Call it the Celtics' second-half snooze.
Once again, the Celtics led at halftime Tuesday night at the Garden, and once again they came out of the locker room in an offensive funk.
The second-half shooting woes that cost the Celtics the opener Saturday recurred in Game 2, costing them yet another potential win over the Knicks.
On the heels of scoring only 25 second-half points in their Game 1 loss, the Celtics managed just 23 points in the second half en route to an 87-71 loss.
Now down two games to none in this best-of-seven series, the Celtics know they need to figure out how to spark some life into their offense coming out of the half.
"I don't know what we're doing wrong in the third quarter," coach Doc Rivers said.
The Celtics led by six points at halftime after a well-balanced scoring assault in which seven players connected on 55.9 percent of their shots (19-for-34). It was an all-around feel-good half, and the players knew they had to keep it up in order to go home with the series tied at 1.
"During halftime, we said let's not play like we did last game," guard Avery Bradley said, "and we came out and we did the same thing. We're beating ourselves over our head. We definitely don't want to continue this trend of coming out in the second half and not playing hard."
Just how cold were the Celtics to start the second half Tuesday night?
They hit only one field goal -- a layup by Paul Pierce -- in the first 7:45 of the third quarter, and the Knicks took advantage. Behind nine points by Carmelo Anthony, the Knicks went on a 24-4 run to take a 66-52 lead with 4:15 left in the quarter.
"I just really didn't think we came out with the same mentality that we had in the first half, and I don't know why," Rivers said. "I need to find that out in the next two days."
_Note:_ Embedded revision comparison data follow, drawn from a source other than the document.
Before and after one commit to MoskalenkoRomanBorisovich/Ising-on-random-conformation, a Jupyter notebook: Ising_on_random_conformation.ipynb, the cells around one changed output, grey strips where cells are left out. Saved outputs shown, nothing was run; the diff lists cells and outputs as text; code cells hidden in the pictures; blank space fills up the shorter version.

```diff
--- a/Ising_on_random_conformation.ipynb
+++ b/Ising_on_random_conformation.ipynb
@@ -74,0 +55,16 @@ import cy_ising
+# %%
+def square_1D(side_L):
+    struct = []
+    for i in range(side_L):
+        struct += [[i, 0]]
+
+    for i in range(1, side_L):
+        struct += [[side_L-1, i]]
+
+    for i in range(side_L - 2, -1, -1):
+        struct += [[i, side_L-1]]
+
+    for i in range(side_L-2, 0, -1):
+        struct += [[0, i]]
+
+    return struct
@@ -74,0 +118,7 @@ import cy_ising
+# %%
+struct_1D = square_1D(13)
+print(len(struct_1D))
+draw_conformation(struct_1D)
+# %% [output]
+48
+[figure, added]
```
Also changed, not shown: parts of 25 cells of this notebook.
The Celtics scored only 11 points and shot 4-for-18 in the third quarter, and that was the reason the Knicks turned their six-point halftime deficit into a 15-point lead.
After the Knicks grabbed the lead at 52-50, Rivers called timeout and lit into his team, screaming so emphatically that it looked as if he was trying to will life back into his team's suddenly static offense.
It didn't work. The Celtics' next field goal wasn't until Kevin Garnett hit an open jumper some four minutes later. By then, the Knicks' lead had grown to double digits, 66-54, and they never looked back.
"We had a chance to really come out and make a statement in the third quarter and we didn't do that," Pierce said. "We did the opposite."